These are different types of mistakes, yet both are quite regularly encountered, so you’ll benefit a lot from knowing to avoid them before you’ve even started working on your website sitemap.
Regular Changes of Modification Time
One thing that many people do in order to influence SEO is regularly changing the modification time stamps on their website sitemap content, thus "luring” search engine bots to reindex the website, resulting in its resurfacing.
At first glance, this may seem like a useful, sly idea, but it can prove to be counter-productive in the long run.
Crawlers will recognize if you’ve changed the modification time often, without actually changing your content, and will immediately tell why you’ve done it. If it comes to this, it will completely remove any date stamps from your website, thus reducing your SEO even more.
The "noindex” URL issue
The other thing to bear in mind is that you should regularly check whether the pages you include in your sitemap are labeled as "noindex
” or blocked pages.
Pages such as these are intentionally constructed so as not to be read and indexed by search engine crawlers.
By including them on a sitemap, you’re essentially wasting your crawling budget on links and pages which cannot be read or indexed. Thus why there’s no need for you to include such URLs on your sitemap if you do have them.
The Final Word on Sitemaps
Having said that, we’re ready to conclude our overview of sitemaps. As long as you know what type of website you have, what type of content it contains, and how regularly you’re updating it, you’ll know whether it needs a sitemap at all.

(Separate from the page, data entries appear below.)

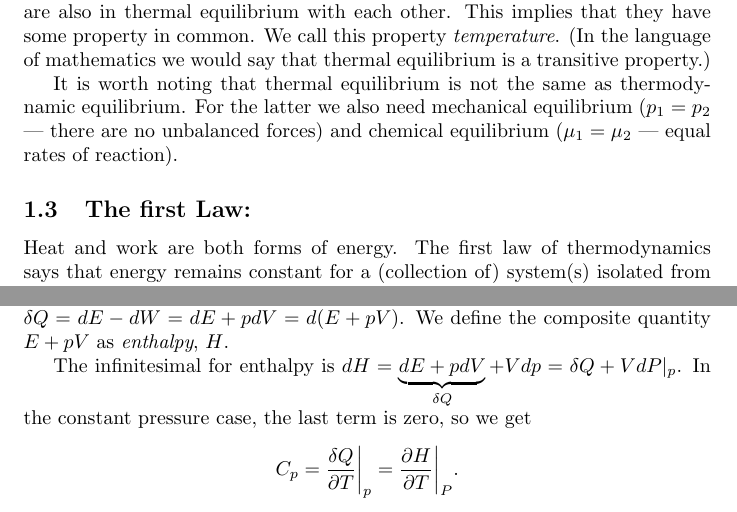
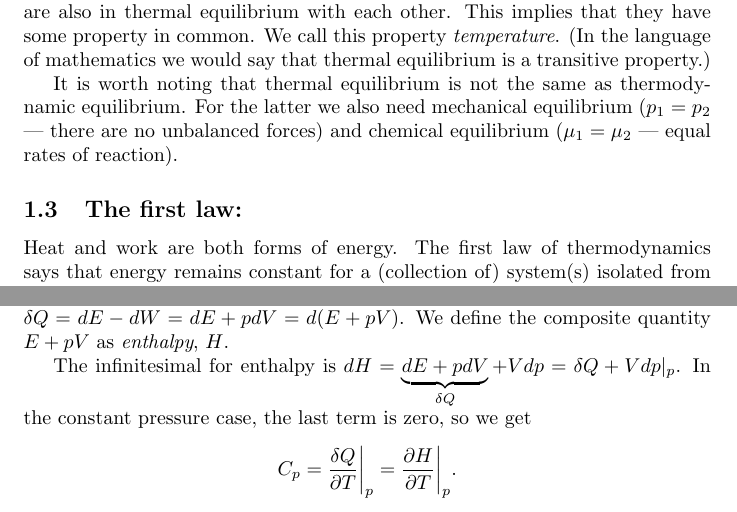
Before and after one commit to hjelleyman/742Notes2019, a LaTeX document (742LectureNotes.tex, which reads 01-thermodynamicsRefresher.tex): two parts of pages 2 and 4 of 6, joined at a grey line, cut so that both start at the same text. Compiled offline with pdfLaTeX.

Commit message:
minor edits to section 01

```diff
--- a/01-thermodynamicsRefresher.tex
+++ b/01-thermodynamicsRefresher.tex
@@ -28,7 +28,7 @@ If two systems are each in thermal equilibrium with a third system, then they ar
 
 It is worth noting that thermal equilibrium is not the same as thermodynamic equilibrium. For the latter we also need mechanical equilibrium ($p_1=p_2$ --- there are no unbalanced forces) and chemical equilibrium ($\mu_1=\mu_2$ --- equal rates of reaction).
 
-\subsection{The first Law:}
+\subsection{The first law:}
 Heat and work are both forms of energy. The first law of thermodynamics says that energy remains constant for a (collection of) system(s) isolated from their surroundings. We denote work done \emph{on} the system by the surroundings as $W>0$, similarly, heat supplied to the system is denoted $Q>0$.)
 
 When considering the change in energy $\Delta E$ of a system it is necessary to consider both work and heat. For example, if system $A$ gains energy from system $B$, $\Delta E_A = -\Delta E_B \implies \Delta E_A + \Delta E_B =0$. Since, in general, $\Delta E_A\neq W_{B\rightarrow A}$ there will also be a heat flow $Q_{B\rightarrow A}$, due to a temperature difference between systems $A$ and $B$.
@@ -98,9 +98,9 @@ We can now write $C_p = \frac{\partial E}{\partial T}\vert_{p} + \alpha_p pV$.
 
 We can also find an expression for $C_p$ without resorting to introducing thermal expansivity. Constant pressure implies that $\mathrm{d}(pV)=p\mathrm{d}V$ so that $\delta Q = dE - dW = dE +pdV = d(E+pV)$. We define the composite quantity $E+pV$ as \emph{enthalpy}, $H$.
 
-The infinitesimal for enthalpy is $dH = \underbrace{dE +pdV}_{\delta Q}+ Vdp = \delta Q + VdP\vert_{p}$. In the constant pressure case, the last term is zero, so we get
+The infinitesimal for enthalpy is $dH = \underbrace{dE +pdV}_{\delta Q}+ Vdp = \delta Q + Vdp\vert_{p}$. In the constant pressure case, the last term is zero, so we get
 $$
-	C_p = \frac{\delta Q}{\partial T}\bigg\vert_{p} = \frac{\partial H}{\partial T}\bigg\vert_{P}.
+	C_p = \frac{\delta Q}{\partial T}\bigg\vert_{p} = \frac{\partial H}{\partial T}\bigg\vert_{p}.
 $$
 
 
```
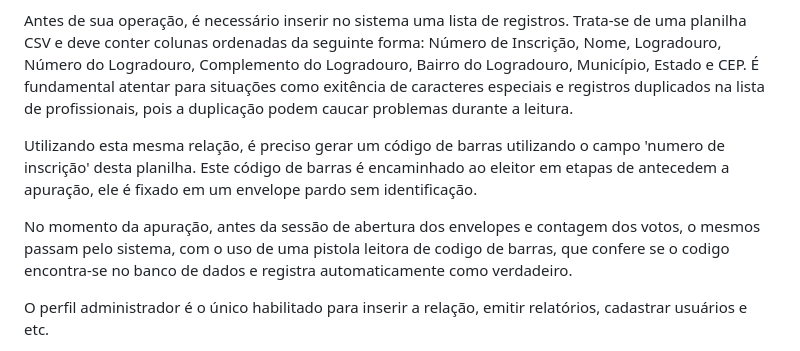
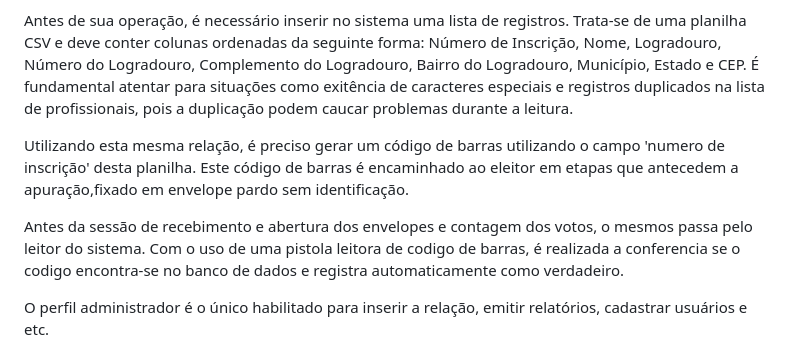
Before and after one commit to attairsilva/votoavoto, a Markdown page: README.md, the part around the change. GitHub-like rendering.

Commit message:
alterando o radmee

```diff
--- a/README.md
+++ b/README.md
@@ -6,9 +6,9 @@ Este pequeno sisteminha web foi desenvolvido em 2018 para atender à necessidade
 
 Antes de sua operação, é necessário inserir no sistema uma lista de registros. Trata-se de uma planilha CSV e deve conter colunas ordenadas da seguinte forma: Número de Inscrição, Nome, Logradouro, Número do Logradouro, Complemento do Logradouro, Bairro do Logradouro, Município, Estado e CEP. É fundamental atentar para situações como exitência de caracteres especiais e registros duplicados na lista de profissionais, pois a duplicação podem caucar problemas durante a leitura.
 
-Utilizando esta mesma relação, é preciso gerar um código de barras utilizando o campo 'numero de inscrição' desta planilha. Este código de barras é encaminhado ao eleitor em etapas de antecedem a apuração, ele é fixado em um envelope pardo sem identificação.
+Utilizando esta mesma relação, é preciso gerar um código de barras utilizando o campo 'numero de inscrição' desta planilha. Este código de barras é encaminhado ao eleitor em etapas que antecedem a apuração,fixado em envelope pardo sem identificação.
 
-No momento da apuração, antes da sessão de abertura dos envelopes e contagem dos votos, o mesmos passam pelo sistema, com o uso de uma pistola leitora de codigo de barras, que confere se o codigo encontra-se no banco de dados e registra automaticamente como verdadeiro.
+Antes da sessão de recebimento e abertura dos envelopes e contagem dos votos, o mesmos passa pelo leitor do sistema. Com o uso de uma pistola leitora de codigo de barras, é realizada a conferencia se o codigo encontra-se no banco de dados e registra automaticamente como verdadeiro.
 
 O perfil administrador é o único habilitado para inserir a relação, emitir relatórios, cadastrar usuários e etc.
 
```
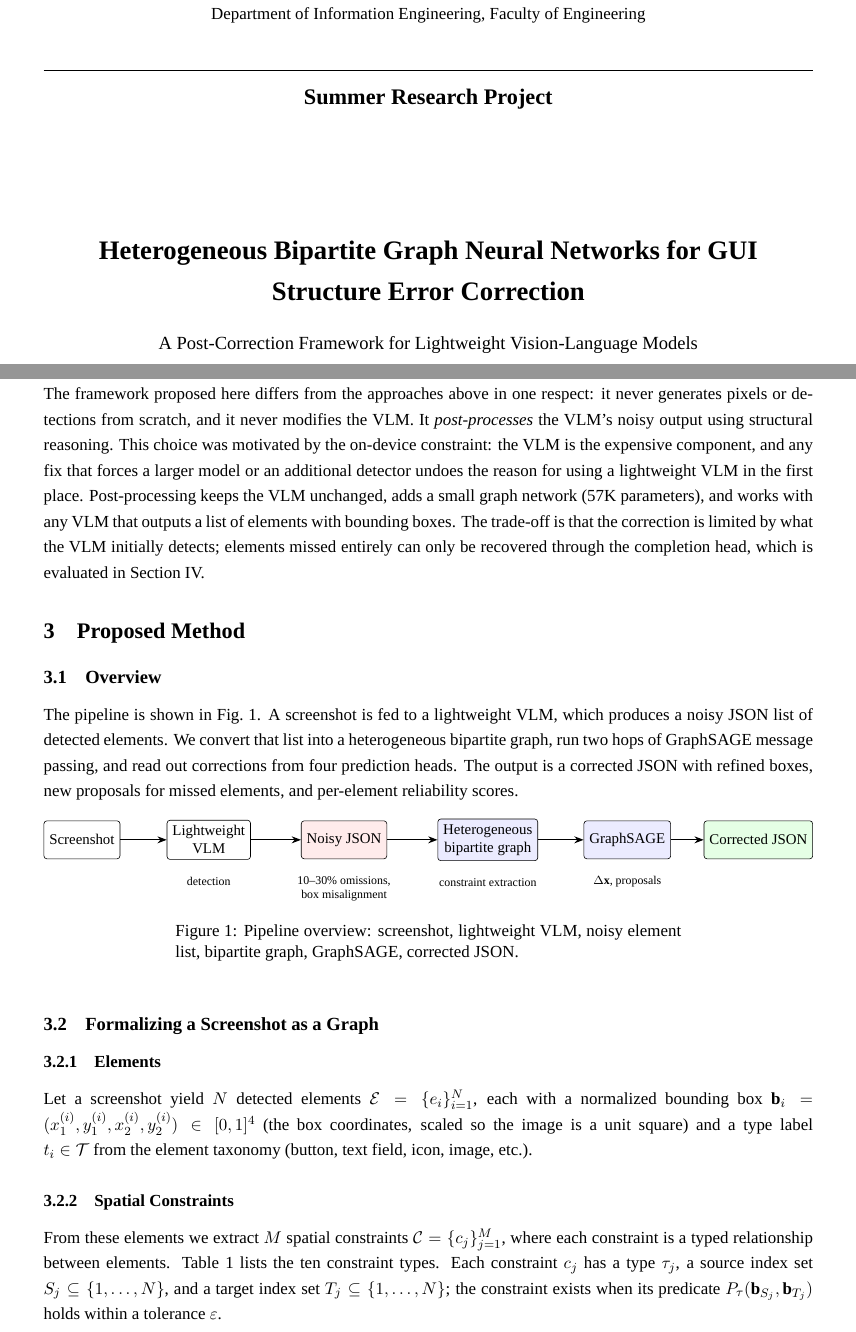
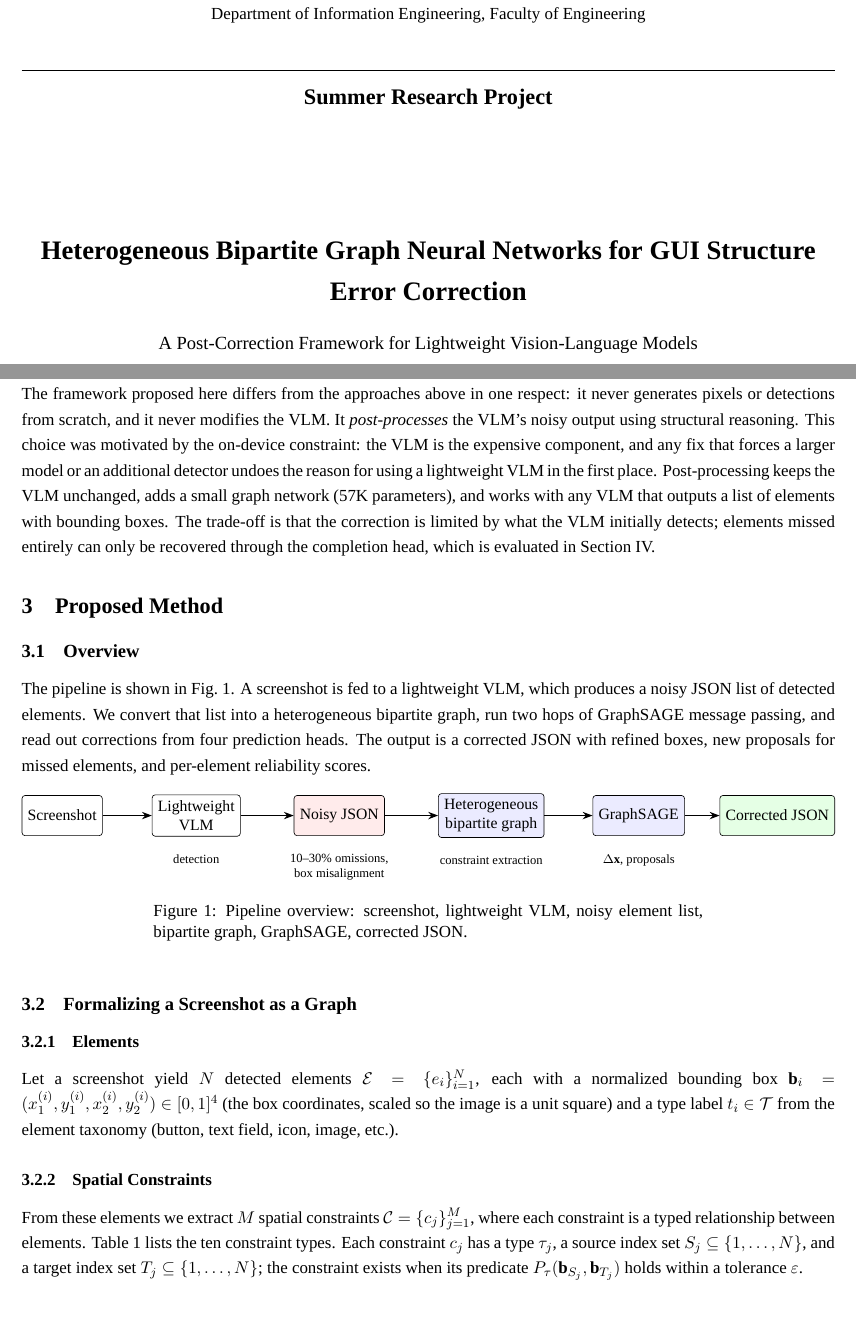
Before and after one commit to mrtsels/bipartite-gnn-gui, a LaTeX paper (report/main.tex): two parts of pages 1 and 5 of 14 before the commit and two parts of pages 1 and 5 of 13 after it, joined at a grey line, cut so that both start at the same text, the shorter picture padded with empty space. Compiled offline with XeLaTeX; a missing font is replaced by an installed copy or a similar font.

```diff
--- a/report/main.tex
+++ b/report/main.tex
@@ -11,8 +11,9 @@
 \usepackage{booktabs}
 \usepackage{tabularx}
 \usepackage{caption}
-% More breathing room between table caption and the table body
-\captionsetup[table]{skip=14pt}
+% More breathing room between table caption and the table body;
+% table captions indented 3cm on each side (same as figure captions)
+\captionsetup[table]{skip=14pt, margin=3cm}
 % Figure captions indented 3cm on each side
 \captionsetup[figure]{margin=3cm}
 \usepackage{tikz}
@@ -22,8 +23,9 @@
 \setmainfont{Times New Roman}
 % Monospace for code identifiers (fontspec: \ttdefault override is TU-incompatible)
 \setmonofont{Courier New}
-% Margins: 1in = 2.54cm, reduced by 0.5cm on all sides -> 2.04cm
-\usepackage[margin=2.04cm]{geometry}
+% Margins: all sides 2.04cm (1in minus 0.5cm), then left/right reduced
+% another 0.5cm -> 1.54cm; top/bottom stay at 2.04cm
+\usepackage[left=1.54cm, right=1.54cm, top=2.04cm, bottom=2.04cm]{geometry}
 \usepackage{setspace}
 \onehalfspacing
 % Numbered citations: [1], [2], ... in text and reference list
@@ -244,6 +246,7 @@
 
 \subsection{Formalizing a Screenshot as a Graph}
 \subsubsection{Elements}
+\sloppy
 Let a screenshot yield $N$ detected elements
 $\mathcal{E}=\{e_i\}_{i=1}^{N}$, each with a normalized bounding box
 $\mathbf{b}_i=(x_1^{(i)},y_1^{(i)},x_2^{(i)},y_2^{(i)})\in[0,1]^4$ (the box
```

If so, just follow our tips as to how to create one and try not to fall for any of the mistakes we pointed out!